“All in the Family: The Complete Series” (Shout! 1970-79, 28 discs, $199.99, 213 episodes, new interview with producer Norman Lear, two documentaries, two original pilots; pilots of spinoffs “Gloria,” “Archie Bunker’s Place” and “704 Hauser,” 40-page booklet). Younger people may not realize just how influential, intelligent and laugh-out-loud funny “All in the Family” was — and still is. But all it takes is watching a few episodes. Nothing today comes close to its quality, and blue-collar sitcoms that followed and allegedly aimed for the same sensibility missed the point and instead merely wallowed in crass gags. Think “Roseanne” and “Married With Children.”

When “All in the Family” debuted in 1970 — focusing on uneducated right-wing bigot Archie Bunker (brilliantly played by Carroll O’Connor) and his ditsy but guileless wife Edith (Jean Stapleton), along with their innocent daughter Gloria (Sally Struthers) and her left-wing hippie college-student husband Mike, aka “Meathead” (Rob Reiner) — new ground was broken in ways that were initially a bit off-putting.

It it’s first year, the ratings were abysmal and the show was in danger of being canceled. But summer reruns brought in surprisingly big numbers and when Season 2 got going, “All in the Family” shot up to the No. 1 spot and stayed there for five successive seasons. And for the rest of its nine-year run, it never fell below 12th place.

Although it was sometimes an uncomfortable mirror to society, the show was also so smart and so hilarious that the viewing audience couldn’t help but embrace it, sparking weekly water-cooler discussions, especially after some of its more controversial episodes. Audience members were also forced to re-examine their feelings regarding people of other races and cultures. And thus the thought-provoking sitcom with dramatic themes was born.

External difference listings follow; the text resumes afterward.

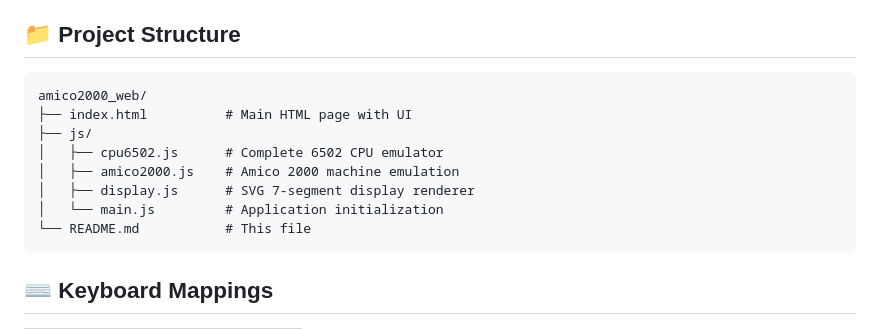
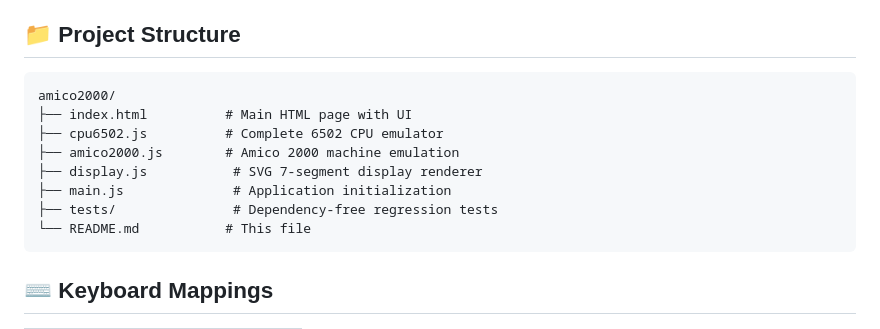
Before and after one commit to ascasso/amico2000, a Markdown page: README.md, the part around the change. GitHub-like rendering.

Commit message:
docs: correct README project structure

````diff
--- a/README.md
+++ b/README.md
@@ -14,13 +14,13 @@ The AMICO 2000 lives again. 🇮🇹💾✨
 ## 📁 Project Structure
 
 ```
-amico2000_web/
+amico2000/
 ├── index.html          # Main HTML page with UI
-├── js/
-│   ├── cpu6502.js      # Complete 6502 CPU emulator
-│   ├── amico2000.js    # Amico 2000 machine emulation
-│   ├── display.js      # SVG 7-segment display renderer
-│   └── main.js         # Application initialization
+├── cpu6502.js          # Complete 6502 CPU emulator
+├── amico2000.js        # Amico 2000 machine emulation
+├── display.js           # SVG 7-segment display renderer
+├── main.js              # Application initialization
+├── tests/               # Dependency-free regression tests
 └── README.md           # This file
 ```
 
````
Also changed, not shown: CHANGELOG.md (+2 -0 lines), docs/logs/2026-08-18.md (added, +19 -0 lines).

“The Streets of San Francisco: Season 5, Volume 1 & Volume 2” (CBS/Paramount, 1976-77, six discs, $89.98, 24 episodes). Michael Douglas leaves the show following the two-part opener as Karl Malden gets a new partner, Richard Hatch. Douglas’ departure signaled the death knell for this popular police procedural but the final season’s scripts are well written and performed, making for a satisfying wrap-up. (Each 12-episode volume is also available separately, $42.99 each.)

“Copper: Season One” (BBC, 2012, three discs, $49.98, 10 episodes, deleted scenes, audio commentary, featurettes). The first original scripted series for the BBC America cable channel is filled with interesting ideas and boasts a fine cast led by Tom Weston-Jones as a police detective in 1864 New York. Set roughly during the same period as the AMC cable show “Hell on Wheels,” but at the other end of the country, this show is equally dark, brooding and grimy. And like that show, its anti-hero protagonist takes some getting used to.

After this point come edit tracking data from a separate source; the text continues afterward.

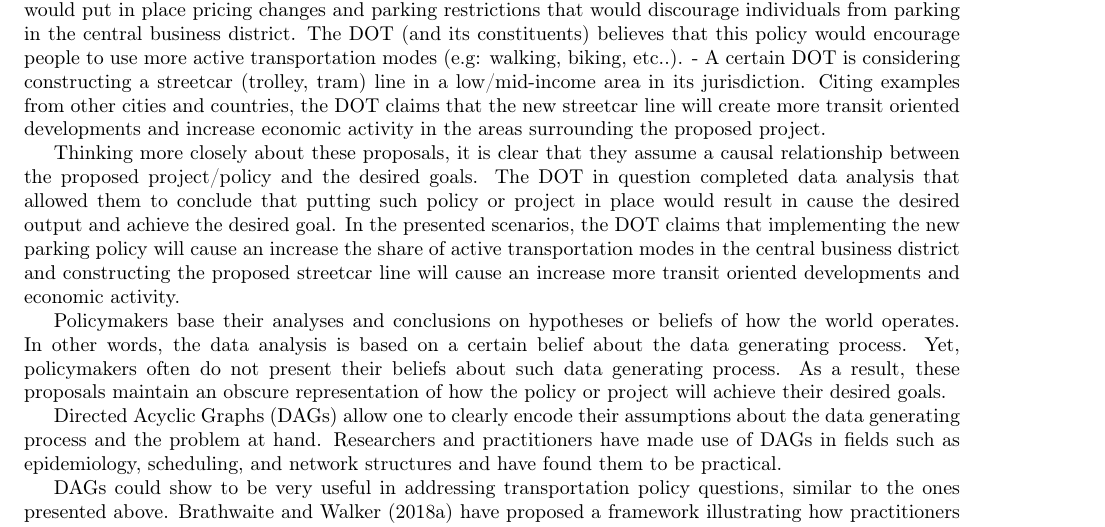
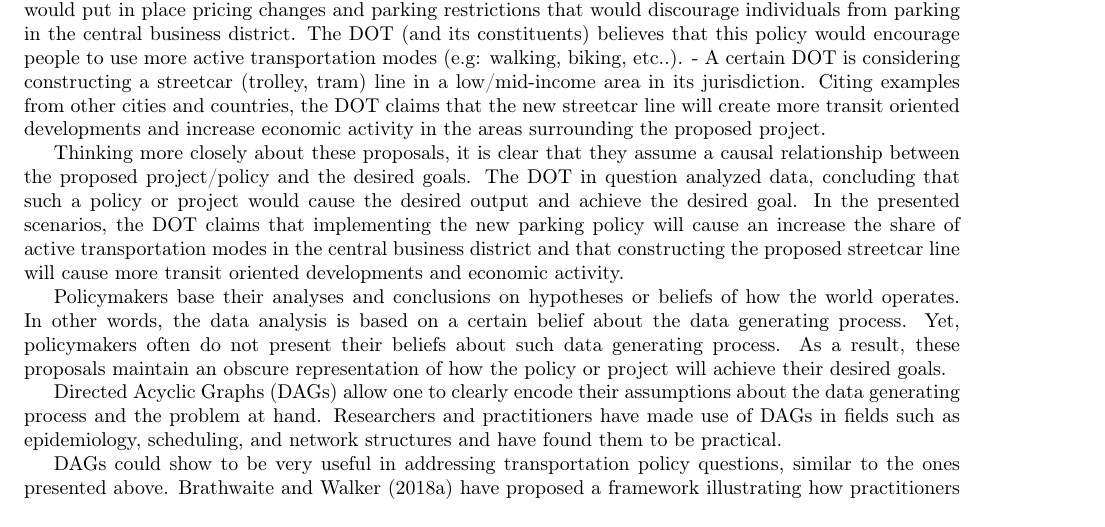
Before and after one commit to hassan-obeid/tr_b_causal_2020, a LaTeX document (article/main.tex, which reads article/sections/_2_graph_importance.tex): part of page 2 of 28, cut so that both start at the same text. Compiled offline with pdfLaTeX.

Commit message:
initial approval of comments from tb

```diff
--- a/article/sections/_2_graph_importance.tex
+++ b/article/sections/_2_graph_importance.tex
@@ -12,10 +12,10 @@ developments and increase economic activity in the areas surrounding the propose
 %% TODO: Present an example or two of real life project proposals?
 
 Thinking more closely about these proposals, it is clear that they assume a causal relationship between the proposed project/policy and the desired goals.
-The DOT in question completed data analysis that allowed them to conclude that putting such policy or project in place would result in cause the desired output and achieve the desired goal.
+The DOT in question analyzed data, concluding that such a policy or project would cause the desired output and achieve the desired goal.
 In the presented scenarios, the DOT claims that implementing the new parking policy will cause an increase the share of
-active transportation modes in the central business district and constructing the proposed streetcar line will
-cause an increase more transit oriented developments and economic activity.
+active transportation modes in the central business district and that constructing the proposed streetcar line will
+cause more transit oriented developments and economic activity.
 
 Policymakers base their analyses and conclusions on hypotheses or beliefs of how the world operates.
 In other words, the data analysis is based on a certain belief about the data generating process.
```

“Upstairs Downstairs: Season Two” (BBC, 2012, two discs, $34.98, featurette). The second season of this reboot of the beloved ’70s series finds London uneasy as World War II looms, and the Eaton Place household, though it seems to be running smoothly, is burdened by secrets of both the family and the servants. Nicely rebuilt version of the show is enjoyable for fans of British soap operas.

“Last of the Summer Wine: Vintage 1995” (BBC, 1995, two discs, $34.98, eight episodes, hourlong special: “The Man Who Nearly Knew Pavarotti”). Wacky British sitcom adventures of Foggy, Compo and Clegg as they get involved with an amateur astronaut, a mysterious motorcyclist and a hermit discarding his van. The special features Norman Wisdom as a would-be pianist with stage fright.

“The Kathy Griffin Collection: Red, White & Raw” (Shout! 2009-2011, $24.97, seven episodes, deleted scenes). Seven of Griffin’s TV specials, uncensored and profane, for fans of the foul-mouthed comic.